Artists: Deano Cook
When did you start tattooing?
I started in 1993.
What was your first shop experience like?
It was pretty grueling and hardcore! Long hours and very few days off, paying my dues to learn and gain my skills. I definitely got worked like a workhorse—and it got me to where I am today.
Do you have any special training?
Yes, I have tied in my underwater photography with my tattoo career starting many years ago, and it’s allowed me to pursue my education in photography. I think that, accompanied with being a master [scuba] diver, has certainly helped me stand apart from other marine life tattooers. I like to bring a lot of what I’m photographing into my actual work.
What drew you to work so often in sea life imagery?
I have had a deep love and infatuation with the ocean since I was a toddler. My uncle used to take me fishing and crabbing when I was very little, and it just went from there. I’ve also had an infatuation with sharks since I was a little boy, so as soon as I could get in the water and actually dive, I did. Somewhere along the way it dawned on me that I could marry that with tattooing.
What sets you apart from other artists?
I would definitely have to say it’s my quest to use my own original imagery. I like the fact that I often risk life and limb to swim out and get some of the compelling images that I am putting on people. I actually photograph most of the sharks that I am portraying in my work. I like spending a lot of time with my subject matter so I can offer subtle nuances. A simple photograph might not tell the whole story, but due to my time spent with my subject matter I can often add life to things and add certain details in the tattoo that you might not capture otherwise, just from being familiar with my subjects.
How have you branched out from tattooing?

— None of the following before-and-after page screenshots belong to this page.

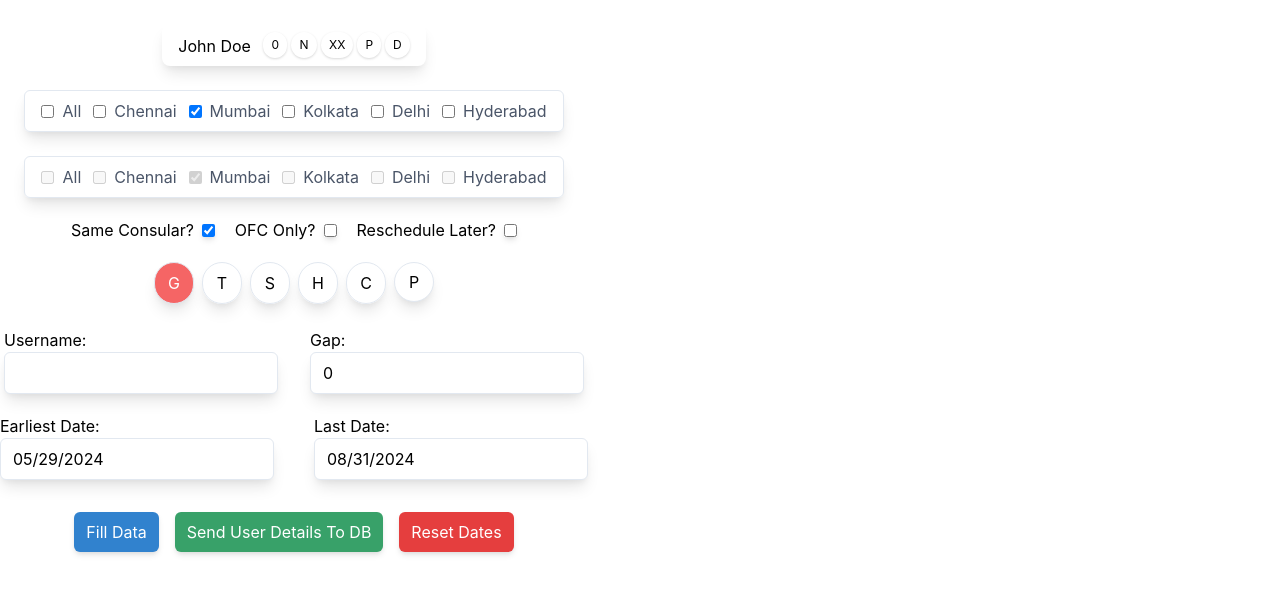
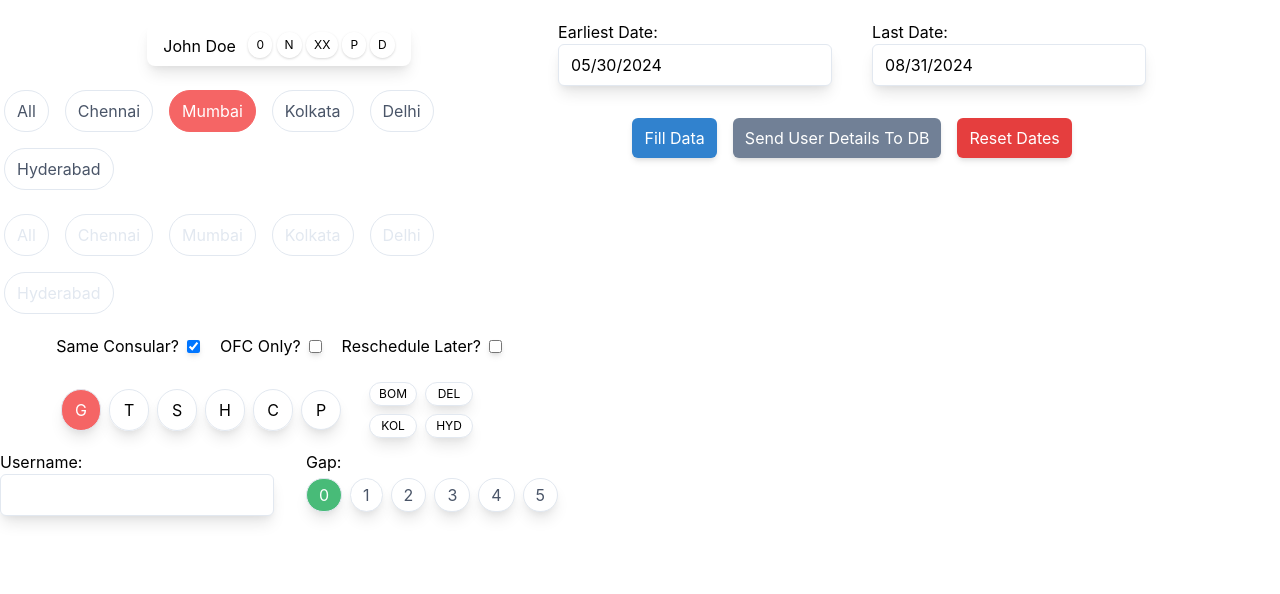
Before and after one commit to krsambhav/pushernew, a React (Create React App) app: page / in a window 1280 px wide. Shown: the top 594 px of the page. Built offline with nearby package versions, Linux system fonts and the light colour scheme.

Commit message:
Added new feature and fixed bugs

```diff
--- a/package.json
+++ b/package.json
@@ -7,6 +7,9 @@
     "@testing-library/jest-dom": "^5.17.0",
     "@testing-library/react": "^13.4.0",
     "@testing-library/user-event": "^13.5.0",
+    "antd": "^5.20.1",
+    "dayjs": "^1.11.12",
+    "moment": "^2.30.1",
     "react": "^18.3.1",
     "react-datepicker": "^6.9.0",
     "react-dom": "^18.3.1",
--- a/public/index.html
+++ b/public/index.html
@@ -24,7 +24,7 @@
       work correctly both with client-side routing and a non-root public URL.
       Learn how to configure a non-root public URL by running `npm run build`.
     -->
-    <title>React App</title>
+    <title>User Pusher</title>
   </head>
   <body>
     <noscript>You need to enable JavaScript to run this app.</noscript>
--- a/src/App.js
+++ b/src/App.js
@@ -17,6 +17,8 @@ function App() {
   const [isOFCOnly, setIsOFCOnly] = useState(false);
   const [isRescheduleLater, setIsRescheduleLater] = useState(false);
   const [earliestDate, setEarliestDate] = useState(new Date());
+  const [preferredConsularLocation, setPreferredConsularLocation] =
+    useState("");
   const [lastDate, setLastDate] = useState(
     new Date(new Date().getFullYear(), 7, 31)
   ); // June 10
@@ -52,14 +54,13 @@ function App() {
     if (!isNaN(gap) && gap >= 0) {
       const currentDate = new Date();
       const newEarliestDate = new Date();
-      newEarliestDate.setDate(currentDate.getDate() + gap);
+      newEarliestDate.setDate(currentDate.getDate() + gap + 1);
       setEarliestDate(newEarliestDate);
     } else {
       const currentDate = new Date();
       setEarliestDate(currentDate);
     }
   }, [gapDays]);
-
 
   function generateRandomStringBytes(size) {
     let id = "";
@@ -265,6 +266,9 @@ function App() {
         //   integerValue: user.lastConsularDateInNumbers.toString(),
         // },
         gapDays: { integerValue: user.gapDays.toString() },
+        preferredConsularLocation: {
+          stringValue: user.preferredConsularLocation,
+        },
       },
     };
     if (user.priority !== undefined) {
@@ -274,6 +278,14 @@ function App() {
   };
 
   const handlePushUser = async () => {
+    if (visaClass !== "B1" && visaClass !== "B2" && visaClass !== "B1/B2") {
+      toast.error("Ineligible Visa Type");
+      return;
+    }
+    if (dependentsIDs === "") {
+      toast.error("Data Incomplete, Can't Push");
+      return;
+    }
     const cityArray = Object.keys(cities).filter((city) => cities[city]);
     const locationArray = cityArray.includes("all")
       ? ["chennai", "mumbai", "kolkata", "delhi", "hyderabad"]
@@ -298,8 +310,6 @@ function App() {
       (earliestDate.getMonth() + 1) * 30 + earliestDate.getDate();
     const lastDateInNumbers =
       (lastDate.getMonth() + 1) * 30 + lastDate.getDate();
-    // const lastConsularDateInNumbers =
-    //   (lastConsularDate.getMonth() + 1) * 30 + lastConsularDate.getDate();
 
     const user = {
       name: primaryName,
@@ -320,35 +330,120 @@ function App() {
       isOFCOnly,
       agent,
       username,
-      // lastConsularDate: lastConsularDate.toISOString(),
-      // lastConsularDateInNumbers,
       gapDays: parseInt(gapDays, 10),
       isRescheduleLater,
-      priority: isPriority
+      priority: isPriority,
+      preferredConsularLocation,
     };
 
-    const firestoreUser = convertToFirestoreFormat(user);
-    const userExists = await checkUser(primaryID);
-
-    if (!userExists) {
-      fetch(
-        `https://firestore.googleapis.com/v1/projects/usa-db-50f2e/databases/(default)/documents/users/${primaryID}?key=AIzaSyDqGqNYoygQhS61HPSnftOKor3z0mJqOkA`,
-        {
-          method: "PATCH",
+    try {
+      const response = await fetch(`http://104.192.2.29:3000/users`, {
+        method: "POST",
         headers: {
           "Content-Type": "application/json",
         },
-          body: JSON.stringify(firestoreUser),
+        body: JSON.stringify(user),
+      });
+
+      if (response.ok) {
+        const result = await response.json();
+        console.log(result);
+        toast.success("User Pushed Successfully");
+      } else {
+        toast.error("Failed to push user");
+        console.error("Failed to push user, status:", response.status);
       }
-      )
-        .then((response) => response.json())
-        .then((result) => {
-          console.log(result);
-          toast.success("Pushed");
-        })
-        .catch((error) => console.error(error));
+    } catch (error) {
+      console.error("Error pushing user:", error);
+      toast.error("Error pushing user");
     }
   };
+
+  // const handlePushUser = async () => {
+  //   if (visaClass !== "B1" && visaClass !== "B2" && visaClass !== "B1/B2") {
+  //     toast.error("Ineligible Visa Type");
+  //     return;
+  //   }
+  //   if (dependentsIDs === "") {
+  //     toast.error("Data Incomplete, Can't Push");
+  //     return;
+  //   }
+  //   const cityArray = Object.keys(cities).filter((city) => cities[city]);
+  //   const locationArray = cityArray.includes("all")
+  //     ? ["chennai", "mumbai", "kolkata", "delhi", "hyderabad"]
+  //     : cityArray;
+  //   var consularCityArray;
+  //   var consularLocationArray;
+  //   if (sameConsular) {
+  //     consularCityArray = Object.keys(cities).filter((city) => cities[city]);
+  //     consularLocationArray = cityArray.includes("all")
+  //       ? ["chennai", "mumbai", "kolkata", "delhi", "hyderabad"]
+  //       : cityArray;
+  //   } else {
+  //     consularCityArray = Object.keys(consularCities).filter(
+  //       (city) => consularCities[city]
+  //     );
+  //     consularLocationArray = consularCityArray.includes("all")
+  //       ? ["chennai", "mumbai", "kolkata", "delhi", "hyderabad"]
+  //       : consularCityArray;
+  //   }
+
+  //   const earliestDateInNumbers =
+  //     (earliestDate.getMonth() + 1) * 30 + earliestDate.getDate();
+  //   const lastDateInNumbers =
+  //     (lastDate.getMonth() + 1) * 30 + lastDate.getDate();
+  //   // const lastConsularDateInNumbers =
+  //   //   (lastConsularDate.getMonth() + 1) * 30 + lastConsularDate.getDate();
+
+  //   const user = {
+  //     name: primaryName,
+  //     id: primaryID,
+  //     applicantsID: dependentsIDs,
+  //     pax: userQty,
+  //     earliestMonth: earliestDate.getMonth() + 1,
+  //     earliestDate: earliestDate.getDate(),
+  //     earliestDateInNumbers,
+  //     lastDateInNumbers,
+  //     lastMonth: lastDate.getMonth() + 1,
+  //     lastDate: lastDate.getDate(),
+  //     location: locationArray,
+  //     consularLocation: consularLocationArray,
+  //     reschedule,
+  //     visaClass,
+  //     sameConsular,
+  //     isOFCOnly,
+  //     agent,
+  //     username,
+  //     // lastConsularDate: lastConsularDate.toISOString(),
+  //     // lastConsularDateInNumbers,
+  //     gapDays: parseInt(gapDays, 10),
+  //     isRescheduleLater,
+  //     priority: isPriority,
+  //     preferredConsularLocation,
+  //   };
+
+  //   const firestoreUser = convertToFirestoreFormat(user);
+  //   const userExists = false;
+
+  //   if (!userExists) {
+  //     fetch(
+  //       `https://firestore.googleapis.com/v1/projects/usa-db-50f2e/databases/(default)/documents/users/${primaryID}?key=AIzaSyDqGqNYoygQhS61HPSnftOKor3z0mJqOkA`,
+  //       {
+  //         method: "PATCH",
+  //         headers: {
+  //           "Content-Type": "application/json",
+  //         },
+  //         body: JSON.stringify(firestoreUser),
+  //       }
+  //     )
+  //       .then((response) => response.json())
+  //       .then((result) => {
+  //         console.log(result);
+  //         toast.success("Pushed");
+  //       })
+  //       .catch((error) => console.error(error));
+  //   }
+  // };
 
   // const handlePushPriorityUser = async () => {
   //   const cityArray = Object.keys(cities).filter((city) => cities[city]);
@@ -440,6 +535,13 @@ function App() {
     setSameConsular(true);
     setIsOFCOnly(false);
     setGapDays(0); // Reset gapDays to default value
+  };
+
+  const handleSetPreferredConsularLocation = (location) => {
+    if (preferredConsularLocation === location)
+      setPreferredConsularLocation("");
+    else setPreferredConsularLocation(location);
+    // else
   };
 
   const handleCityChange = (city) => {
@@ -569,70 +671,56 @@ function App() {
         </div>
       </div>
       <div className="city-container mt-6 flex flex-wrap gap-4">
-        <div className="border border-gray-300 shadow-lg rounded-md px-4 py-2 flex gap-3">
         {["all", "chennai", "mumbai", "kolkata", "delhi", "hyderabad"].map(
           (city) => (
-              <label key={city} className="flex items-center gap-2">
-                <input
-                  type="checkbox"
-                  name="city"
-                  value={city}
-                  checked={cities[city]}
-                  onChange={() => handleCityChange(city)}
-                  className="text-blue-600 border-gray-300 rounded focus:ring-blue-500"
-                />
-                <span className="text-gray-700">
-                  {city.charAt(0).toUpperCase() + city.slice(1)}
-                </span>
-              </label>
+            <div
+              key={city}
+              onClick={() => handleCityChange(city)}
+              className={`transition duration-150 rounded-full cursor-pointer px-3 py-2 rounded ${
+                cities[city]
+                  ? "bg-red-500 text-white"
+                  : "bg-white text-gray-700"
+              } border ${cities[city] ? "border-red-500" : "border-gray-300"}`}
+            >
+              <span>{city.charAt(0).toUpperCase() + city.slice(1)}</span>
+            </div>
           )
         )}
       </div>
-      </div>
       {sameConsular ? (
         <div className="city-container mt-6 flex flex-wrap gap-4">
-          <div className="border border-gray-300 shadow-lg rounded-md px-4 py-2 flex gap-3">
           {["all", "chennai", "mumbai", "kolkata", "delhi", "hyderabad"].map(
             (city) => (
-                <label key={city} className="flex items-center gap-2">
-                  <input
-                    type="checkbox"
-                    name="city"
-                    value={city}
-                    checked={consularCities[city]}
+              <div
+                key={city}
+                className={`text-gray-300 transition duration-150 rounded-full cursor-pointer px-3 py-2 rounded border`}
                 disabled
-                    onChange={() => handleConsularCityChange(city)}
-                    className="text-blue-600 border-gray-300 rounded focus:ring-blue-500"
-                  />
-                  <span className="text-gray-700">
-                    {city.charAt(0).toUpperCase() + city.slice(1)}
-                  </span>
-                </label>
+                onClick={() => handleConsularCityChange(city)}
+              >
+                <span>{city.charAt(0).toUpperCase() + city.slice(1)}</span>
+              </div>
             )
           )}
         </div>
-        </div>
       ) : (
         <div className="city-container mt-6 flex flex-wrap gap-4">
-          <div className="border border-gray-300 shadow-lg rounded-md px-4 py-2 flex gap-3">
           {["all", "chennai", "mumbai", "kolkata", "delhi", "hyderabad"].map(
             (city) => (
-                <label key={city} className="flex items-center gap-2">
-                  <input
-                    type="checkbox"
-                    name="city"
-                    value={city}
-                    checked={consularCities[city]}
-                    onChange={() => handleConsularCityChange(city)}
-                    className="text-blue-600 border-gray-300 rounded focus:ring-blue-500"
-                  />
-                  <span className="text-gray-700">
-                    {city.charAt(0).toUpperCase() + city.slice(1)}
-                  </span>
-                </label>
+              <div
+                key={city}
+                onClick={() => handleConsularCityChange(city)}
+                className={`transition duration-150 rounded-full cursor-pointer px-3 py-2 rounded ${
+                  consularCities[city]
+                    ? "bg-red-500 text-white"
+                    : "bg-white text-gray-700"
+                } border ${
+                  consularCities[city] ? "border-red-500" : "border-gray-300"
+                }`}
+              >
+                <span>{city.charAt(0).toUpperCase() + city.slice(1)}</span>
+              </div>
             )
           )}
-          </div>
         </div>
       )}
 
@@ -666,7 +754,7 @@ function App() {
         </div>
       </div>
 
-      <div className="agent flex flex-row gap-2 mt-5">
+      <div className="agent flex flex-row gap-2 mt-5 h-16 items-center">
         <div className="flex space-x-2">
           {[
             { name: "Gujarat", color: "red-500" },
@@ -698,8 +786,50 @@ function App() {
             P
           </button>
         </div>
+        <div className="location-pref-container flex flex-row flex-wrap w-32 gap-2 ml-5">
+          <button
+            onClick={() => handleSetPreferredConsularLocation("mumbai")}
+            className={`w-12 px-2 text-xs h-6 rounded-full border border-gray-300 shadow-lg focus:outline-none transition-colors duration-300 ${
+              preferredConsularLocation === "mumbai"
+                ? "bg-blue-600 text-white"
+                : "bg-white"
+            }`}
+          >
+            BOM
+          </button>
+          <button
+            onClick={() => handleSetPreferredConsularLocation("delhi")}
+            className={`w-12 px-2 text-xs h-6 rounded-full border border-gray-300 shadow-lg focus:outline-none transition-colors duration-300 ${
+              preferredConsularLocation === "delhi"
+                ? "bg-red-600 text-white"
+                : "bg-white"
+            }`}
+          >
+            DEL
+          </button>
+          <button
+            onClick={() => handleSetPreferredConsularLocation("kolkata")}
+            className={`w-12 px-2 text-xs h-6 rounded-full border border-gray-300 shadow-lg focus:outline-none transition-colors duration-300 ${
+              preferredConsularLocation === "kolkata"
+                ? "bg-purple-600 text-white"
+                : "bg-white"
+            }`}
+          >
+            KOL
+          </button>
+          <button
+            onClick={() => handleSetPreferredConsularLocation("hyderabad")}
+            className={`w-12 px-2 text-xs h-6 rounded-full border border-gray-300 shadow-lg focus:outline-none transition-colors duration-300 ${
+              preferredConsularLocation === "hyderabad"
+                ? "bg-green-600 text-white"
+                : "bg-white"
+            }`}
+          >
+            HYD
+          </button>
         </div>
-      <div className="agent-username-container mt-6 flex flex-row gap-8 justify-center">
+      </div>
+      <div className="agent-username-container mt-2 flex flex-row gap-8 justify-center">
         <div className="username">
           <p>Username:</p>
           <input
@@ -711,13 +841,42 @@ function App() {
         </div>
         <div className="gap-container">
           <p>Gap:</p>
-          <input
-            type="number"
-            id="gap-input"
-            value={gapDays}
-            onChange={(e) => setGapDays(e.target.value)}
-            className="shadow-lg border border-gray-300 rounded-md px-3 py-2 focus:outline-none focus:ring-2 focus:ring-blue-500"
-          />
+          <div className="flex space-x-2 mt-1">
+            {[0, 1, 2, 3, 4, 5].map((day) => {
+              const getColor = () => {
+                const colors = [
+                  "bg-green-500", // 0
+                  "bg-green-400", // 1
+                  "bg-yellow-300", // 2
+                  "bg-yellow-400", // 3
+                  "bg-orange-500", // 4
+                  "bg-red-500", // 5
+                ];
+                return colors[day];
+              };
+
+              const getTextColor = () => {
+                if (day >= 1 && day <= 3) {
+                  return "text-black";
+                }
+                return "text-white";
+              };
+
+              return (
+                <button
+                  key={day}
+                  onClick={() => setGapDays(day)}
+                  className={`shadow-lg rounded-full border border-gray-300 px-3 transition duration-150 py-1 ${
+                    gapDays === day
+                      ? `${getColor()} ${getTextColor()}`
+                      : "bg-white text-gray-700"
+                  } focus:outline-none focus:ring-2 focus:ring-blue-500`}
+                >
+                  {day}
+                </button>
+              );
+            })}
+          </div>
         </div>
       </div>
 
@@ -762,14 +921,18 @@ function App() {
         <button
           id="fill-btn"
           onClick={handleFill}
-          className="btn bg-blue-600 text-white rounded-md px-3 py-2 shadow-md outline-none hover:bg-blue-700"
+          className="btn bg-blue-600 text-white rounded-md px-3 py-2 shadow-md outline-none hover:bg-blue-700 transition duration-200"
         >
           Fill Data
         </button>
         <button
           id="push-btn"
           onClick={handlePushUser}
-          className="btn bg-green-600 text-white rounded-md px-3 py-2 shadow-md outline-none hover:bg-green-700"
+          className={`btn ${
+            dependentsIDs === ""
+              ? "bg-gray-600"
+              : "bg-green-600 hover:bg-green-700 transition duration-200"
+          } text-white rounded-md px-3 py-2 shadow-md outline-none`}
         >
           Send User Details To DB
         </button>
@@ -783,7 +946,7 @@ function App() {
         <button
           id="reset-btn"
           onClick={handleReset}
-          className="btn bg-red-600 text-white rounded-md px-3 py-2 shadow-md outline-none hover:bg-gray-900"
+          className="btn bg-red-600 text-white rounded-md px-3 py-2 shadow-md outline-none hover:bg-red-700 transition duration-200"
         >
           Reset Dates
         </button>
```
Also changed, not shown: 8 other files (tests, documents, lock files or other folders). Lines whose indentation alone changed are shown as unchanged.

I have recently started displaying my works in galleries, and more specifically at Pelagic Gallery in Destin, FL. Also, I have had my work published in a lot of photography magazines. I have won international photography contests like “Ocean Views” in Nature’s Best Photography, which has landed my work in the Smithsonian. I am currently working with Pelagic Clothing on a line of ocean tattoo scene apparel coming out in 2015. I recently was enlisted by Sea World and started selling a lot of my photography through them, and I am currently working on more underwater photography for them. I am a very proud member of the Ocean Artists Society and feel very strong about sending a message of ocean conservation through my work.
What tattoo artists do you admire most?
A few names that come to mind are—but are not limited to—Tony Olivas, Nikko Hurtado, Guy Aitchison, Mike DeVries, Joe Romeiro, Mark Longenecker, Carlos Torres, Dmitriy Samohin, Stefano Alcantara, Jose Perez Jr., Timothy Boor, Tattoo Ish, Big Gus, Joey Hamilton, and Tom Renshaw.
Is there a tattoo that you haven’t done yet that you are dying to do?
I want to do a realistic, badass octopus on a throat; a life-size sea turtle that covers an entire back; a portrait of a sea turtle with its face breaking out of the water to take a breath of air encompassing at least half of an arm, if not larger; a massive great white head portrait; I want to get somebody that will let me do the biggest shark tattoo that the industry has ever seen. I’ve always wanted to do a full sleeve of a giant squid battling a sperm whale. That’s always been on my list.